YELLOWSTONE VOLCANO OBSERVATORY MONTHLY UPDATE
U.S. Geological Survey
Sunday, January 1, 2023, 10:26 AM MST (Sunday, January 1, 2023, 17:26 UTC)
YELLOWSTONE VOLCANO (VNUM #325010)
44°25'48" N 110°40'12" W, Summit Elevation 9203 ft (2805 m)
Current Volcano Alert Level: NORMAL
Current Aviation Color Code: GREEN
Recent Work and News
Steamboat Geyser had one major water eruption during the past month, on December 6, bringing the total number of eruptions in 2022 to 11. This is significantly less than the numbers of eruptions in 2021 (20), 2020 (48), 2019 (48), and 2018 (32), suggesting that the geyser’s episode of frequent eruptions may be approaching an end. But minor activity at the geyser picked up on December 18, so we might see another major water eruption in early 2023.
Overall, 2022 was an average year in terms of seismicity in the Yellowstone region, with slightly less than 2500 located earthquakes, the largest being an M4.2 event on May 11. Just over 1000 of these earthquakes occurred as part of a swarm near Grizzly Lake, between Norris Geyser Basin and Mammoth Hot Springs, that began in the summer and waxed and waned throughout the year, peaking in September. No significant changes in deformation occurred during the year, with typical caldera subsidence of a few centimeters (about an inch) interrupted during the summer months by a pause or slight uplift due to groundwater recharge. This pattern of subsidence with a summer interruption has been ongoing since 2015–2016.

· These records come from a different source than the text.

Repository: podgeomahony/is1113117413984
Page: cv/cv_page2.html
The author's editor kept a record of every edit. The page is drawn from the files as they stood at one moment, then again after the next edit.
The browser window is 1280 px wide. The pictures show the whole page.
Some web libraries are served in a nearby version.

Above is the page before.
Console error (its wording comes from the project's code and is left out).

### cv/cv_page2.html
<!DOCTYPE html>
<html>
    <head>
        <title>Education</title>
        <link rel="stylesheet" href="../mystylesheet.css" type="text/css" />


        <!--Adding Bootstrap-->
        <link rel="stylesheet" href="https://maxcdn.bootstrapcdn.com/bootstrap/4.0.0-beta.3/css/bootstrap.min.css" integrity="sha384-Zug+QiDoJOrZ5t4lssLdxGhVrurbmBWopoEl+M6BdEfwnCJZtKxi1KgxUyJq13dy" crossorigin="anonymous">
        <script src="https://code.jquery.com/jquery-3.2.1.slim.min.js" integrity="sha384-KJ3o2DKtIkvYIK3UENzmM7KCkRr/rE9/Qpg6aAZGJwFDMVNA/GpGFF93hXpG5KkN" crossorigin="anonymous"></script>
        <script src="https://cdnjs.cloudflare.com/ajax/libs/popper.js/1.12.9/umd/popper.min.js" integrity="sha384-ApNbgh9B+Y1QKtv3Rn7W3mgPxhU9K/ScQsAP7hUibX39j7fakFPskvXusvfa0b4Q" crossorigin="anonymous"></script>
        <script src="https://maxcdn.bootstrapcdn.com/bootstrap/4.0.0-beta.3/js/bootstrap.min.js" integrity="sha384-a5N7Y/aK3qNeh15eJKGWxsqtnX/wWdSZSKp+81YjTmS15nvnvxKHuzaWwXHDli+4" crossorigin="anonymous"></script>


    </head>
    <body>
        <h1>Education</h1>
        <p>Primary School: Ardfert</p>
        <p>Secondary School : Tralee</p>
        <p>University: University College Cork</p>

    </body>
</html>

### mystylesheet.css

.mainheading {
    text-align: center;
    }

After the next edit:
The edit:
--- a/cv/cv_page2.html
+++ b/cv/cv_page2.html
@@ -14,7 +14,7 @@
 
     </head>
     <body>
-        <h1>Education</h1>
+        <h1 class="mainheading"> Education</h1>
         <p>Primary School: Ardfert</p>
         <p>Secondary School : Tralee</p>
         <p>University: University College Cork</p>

The Yellowstone Volcano Observatory wishes everyone a happy and healthy 2023!
During December 2022, the University of Utah Seismograph Stations, responsible for the operation and analysis of the Yellowstone Seismic Network, located about 70 earthquakes in the Yellowstone National Park region. The largest event of the month was a minor earthquake of magnitude 2.5 located about 14 miles south-southwest of Mammoth Hot Springs in Yellowstone National Park on December 1 at 5:41 PM MST. This event was part of ongoing seismicity that began in the area on July 29. In December, approximately 28 earthquakes were added to the sequence, and seismicity continued through the end of the month. Earthquake sequences like these are common and account for roughly 50% of the total seismicity in the Yellowstone region.
Yellowstone earthquake activity is currently at background levels.
Continuous GPS stations in Yellowstone Caldera recorded gradual subsidence at a rate of 2–3 centimeters (1 inch) per year, which has been ongoing since 2015. This subsidence was interrupted during the summer months as groundwater recharge from snowmelt caused the ground to swell slightly, but the subsidence resumed in late October. A similar pattern of ground deformation was measured in the area of Norris Geyser Basin. In early-mid December, snow and ice accumulation on GPS antennas due to a winter storm that impacted the region caused apparent subsidence of 1-2 cm (less than an inch). This signal reversed itself within a few days as the storm passed and snow/ice cover on the antennas diminished.
An example of GPS data can be found at http://www.unavco.org/instrumentation/networks/status/pbo/data/NRWY (click on Static Plots / Cleaned)
The Yellowstone Volcano Observatory (YVO) provides long-term monitoring of volcanic and earthquake activity in the Yellowstone National Park region. Yellowstone is the site of the largest and most diverse collection of natural thermal features in the world and the first National Park. YVO is one of the five USGS Volcano Observatories that monitor volcanoes within the United States for science and public safety.
YVO Member agencies: USGS, Yellowstone National Park, University of Utah, University of Wyoming, Montana State University, UNAVCO, Inc., Wyoming State Geological Survey, Montana Bureau of Mines and Geology, Idaho Geological Survey
Michael Poland, Scientist-in-Charge